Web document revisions
★ ★ ★ ★

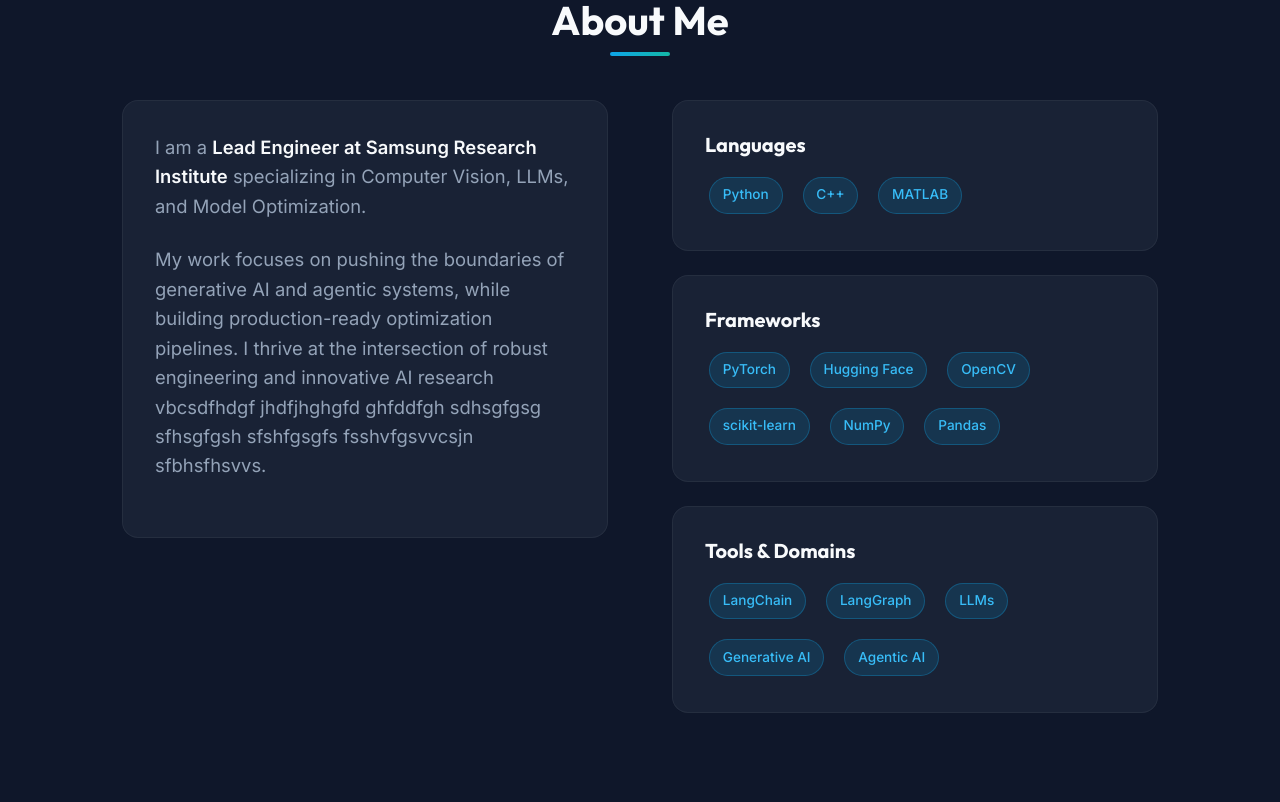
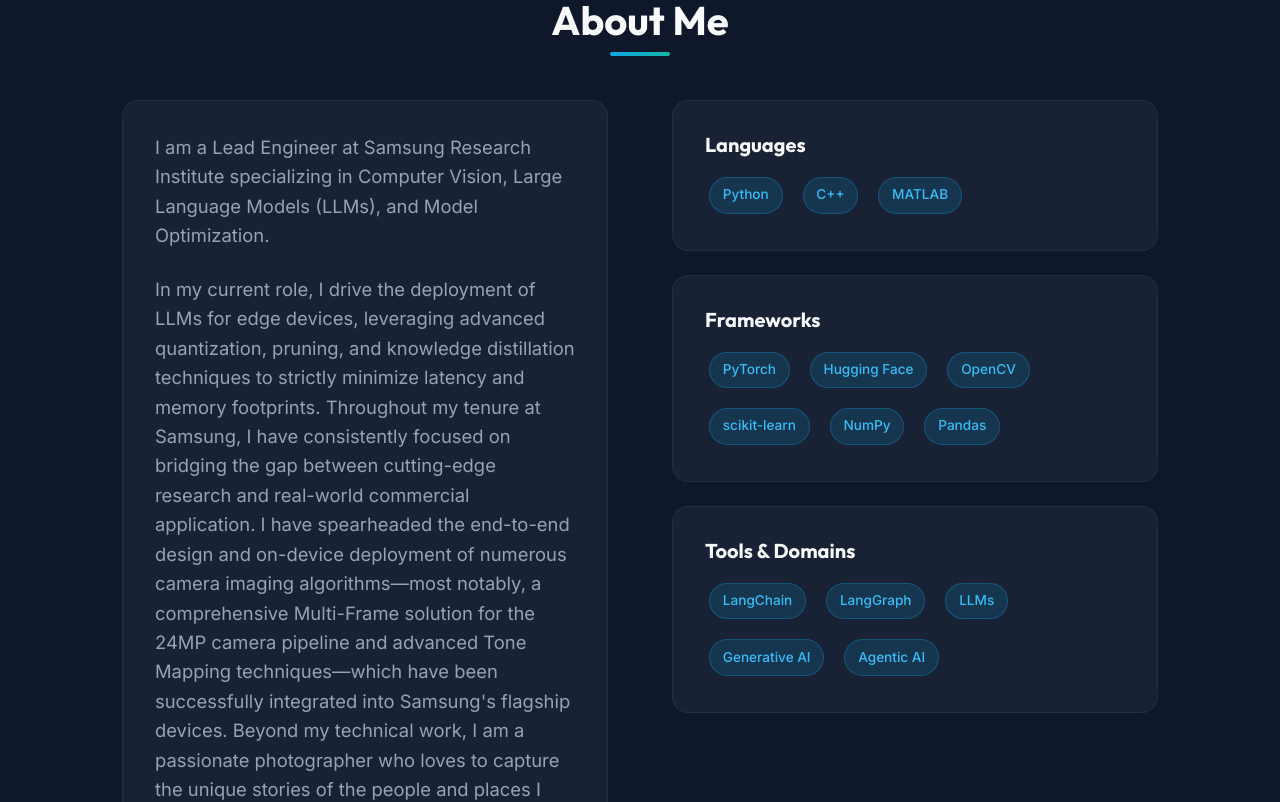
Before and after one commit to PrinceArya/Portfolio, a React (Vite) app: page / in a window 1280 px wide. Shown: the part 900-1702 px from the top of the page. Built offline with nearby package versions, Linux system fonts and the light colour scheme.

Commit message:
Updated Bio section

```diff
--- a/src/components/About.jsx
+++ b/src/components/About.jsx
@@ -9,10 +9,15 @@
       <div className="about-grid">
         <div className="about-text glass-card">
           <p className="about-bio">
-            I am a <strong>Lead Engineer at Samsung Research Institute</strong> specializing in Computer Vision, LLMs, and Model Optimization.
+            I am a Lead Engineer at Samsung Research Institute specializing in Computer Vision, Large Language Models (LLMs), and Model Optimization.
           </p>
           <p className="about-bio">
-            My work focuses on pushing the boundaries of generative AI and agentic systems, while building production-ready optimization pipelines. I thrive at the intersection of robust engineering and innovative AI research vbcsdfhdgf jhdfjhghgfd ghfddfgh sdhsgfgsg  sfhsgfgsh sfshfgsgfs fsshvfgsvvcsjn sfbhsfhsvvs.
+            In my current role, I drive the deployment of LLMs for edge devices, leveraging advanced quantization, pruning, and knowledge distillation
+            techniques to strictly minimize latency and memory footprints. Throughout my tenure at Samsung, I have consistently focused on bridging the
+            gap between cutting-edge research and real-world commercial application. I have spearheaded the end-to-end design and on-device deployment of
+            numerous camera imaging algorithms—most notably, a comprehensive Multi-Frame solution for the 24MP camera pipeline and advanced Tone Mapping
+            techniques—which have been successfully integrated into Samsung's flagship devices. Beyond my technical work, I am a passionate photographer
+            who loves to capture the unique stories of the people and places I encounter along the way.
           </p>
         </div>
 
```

★ ★ ★ ★

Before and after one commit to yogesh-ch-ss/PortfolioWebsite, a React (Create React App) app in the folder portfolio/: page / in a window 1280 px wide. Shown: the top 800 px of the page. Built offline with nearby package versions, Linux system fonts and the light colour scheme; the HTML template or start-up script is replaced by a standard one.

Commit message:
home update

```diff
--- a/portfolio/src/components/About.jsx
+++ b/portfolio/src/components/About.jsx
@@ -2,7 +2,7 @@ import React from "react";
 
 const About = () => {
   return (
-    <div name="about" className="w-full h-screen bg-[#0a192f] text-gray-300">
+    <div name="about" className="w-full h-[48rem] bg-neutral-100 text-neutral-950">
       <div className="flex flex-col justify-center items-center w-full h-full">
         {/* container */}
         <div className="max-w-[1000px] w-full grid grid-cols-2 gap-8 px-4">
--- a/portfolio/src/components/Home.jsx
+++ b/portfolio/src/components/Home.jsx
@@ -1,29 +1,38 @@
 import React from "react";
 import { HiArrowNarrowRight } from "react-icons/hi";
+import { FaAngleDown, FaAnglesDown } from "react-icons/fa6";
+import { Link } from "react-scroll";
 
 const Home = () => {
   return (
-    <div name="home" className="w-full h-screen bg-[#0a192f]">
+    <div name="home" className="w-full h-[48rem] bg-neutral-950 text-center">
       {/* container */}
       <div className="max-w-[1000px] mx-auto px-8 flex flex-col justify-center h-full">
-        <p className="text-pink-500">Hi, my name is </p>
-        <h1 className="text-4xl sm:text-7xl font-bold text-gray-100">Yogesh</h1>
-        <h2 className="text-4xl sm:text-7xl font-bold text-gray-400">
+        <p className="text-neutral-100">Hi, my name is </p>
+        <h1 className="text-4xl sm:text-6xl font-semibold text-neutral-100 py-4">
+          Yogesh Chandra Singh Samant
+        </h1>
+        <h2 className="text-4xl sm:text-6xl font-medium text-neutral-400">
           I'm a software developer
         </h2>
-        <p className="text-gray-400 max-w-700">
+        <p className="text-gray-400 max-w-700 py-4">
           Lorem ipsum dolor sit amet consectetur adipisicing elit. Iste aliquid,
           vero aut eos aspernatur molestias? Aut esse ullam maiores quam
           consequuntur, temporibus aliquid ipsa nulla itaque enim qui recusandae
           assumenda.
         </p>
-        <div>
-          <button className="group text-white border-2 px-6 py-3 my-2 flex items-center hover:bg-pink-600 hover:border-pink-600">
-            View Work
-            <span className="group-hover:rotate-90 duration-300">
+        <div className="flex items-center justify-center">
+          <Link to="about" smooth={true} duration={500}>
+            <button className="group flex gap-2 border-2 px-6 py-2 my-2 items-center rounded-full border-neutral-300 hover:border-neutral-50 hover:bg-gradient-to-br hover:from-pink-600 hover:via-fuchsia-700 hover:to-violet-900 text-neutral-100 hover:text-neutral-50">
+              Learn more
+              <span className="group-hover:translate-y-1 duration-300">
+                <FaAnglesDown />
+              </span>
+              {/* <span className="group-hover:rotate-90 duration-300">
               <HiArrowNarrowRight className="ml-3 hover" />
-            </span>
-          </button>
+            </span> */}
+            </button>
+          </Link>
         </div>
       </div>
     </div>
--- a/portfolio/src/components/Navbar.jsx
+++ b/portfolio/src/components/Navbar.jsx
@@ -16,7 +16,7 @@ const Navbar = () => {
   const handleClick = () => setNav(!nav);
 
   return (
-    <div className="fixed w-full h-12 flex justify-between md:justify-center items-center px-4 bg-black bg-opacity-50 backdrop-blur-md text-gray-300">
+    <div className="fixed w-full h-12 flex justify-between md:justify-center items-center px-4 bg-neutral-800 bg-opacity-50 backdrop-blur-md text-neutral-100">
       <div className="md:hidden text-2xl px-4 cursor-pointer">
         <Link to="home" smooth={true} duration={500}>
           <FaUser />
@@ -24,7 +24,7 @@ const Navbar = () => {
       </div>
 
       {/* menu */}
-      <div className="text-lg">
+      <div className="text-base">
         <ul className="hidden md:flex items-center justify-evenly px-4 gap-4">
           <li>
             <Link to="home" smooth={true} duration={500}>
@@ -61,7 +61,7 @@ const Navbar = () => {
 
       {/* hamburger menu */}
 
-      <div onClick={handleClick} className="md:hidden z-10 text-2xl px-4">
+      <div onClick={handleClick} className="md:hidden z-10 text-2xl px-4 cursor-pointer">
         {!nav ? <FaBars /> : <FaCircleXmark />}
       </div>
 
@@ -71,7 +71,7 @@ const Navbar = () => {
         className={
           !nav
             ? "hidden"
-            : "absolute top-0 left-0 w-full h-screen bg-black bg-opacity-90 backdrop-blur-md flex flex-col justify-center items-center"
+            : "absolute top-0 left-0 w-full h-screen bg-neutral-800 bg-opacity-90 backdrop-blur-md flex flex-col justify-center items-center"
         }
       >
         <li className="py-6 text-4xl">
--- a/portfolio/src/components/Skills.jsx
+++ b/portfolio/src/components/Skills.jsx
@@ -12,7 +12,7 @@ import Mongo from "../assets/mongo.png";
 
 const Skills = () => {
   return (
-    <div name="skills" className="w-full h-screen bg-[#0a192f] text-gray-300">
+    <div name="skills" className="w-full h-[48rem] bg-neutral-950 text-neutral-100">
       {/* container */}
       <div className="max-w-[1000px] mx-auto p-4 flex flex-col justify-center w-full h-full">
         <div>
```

★ ★ ★ ★

- [EXERCISE INSTRUCTIONS]:
Above are the entries; copy every line among them that contains the word "Navbar".

- [EXPECTED ANSWER]:
--- a/portfolio/src/components/Navbar.jsx
+++ b/portfolio/src/components/Navbar.jsx
@@ -16,7 +16,7 @@ const Navbar = () => {
@@ -24,7 +24,7 @@ const Navbar = () => {
@@ -61,7 +61,7 @@ const Navbar = () => {
@@ -71,7 +71,7 @@ const Navbar = () => {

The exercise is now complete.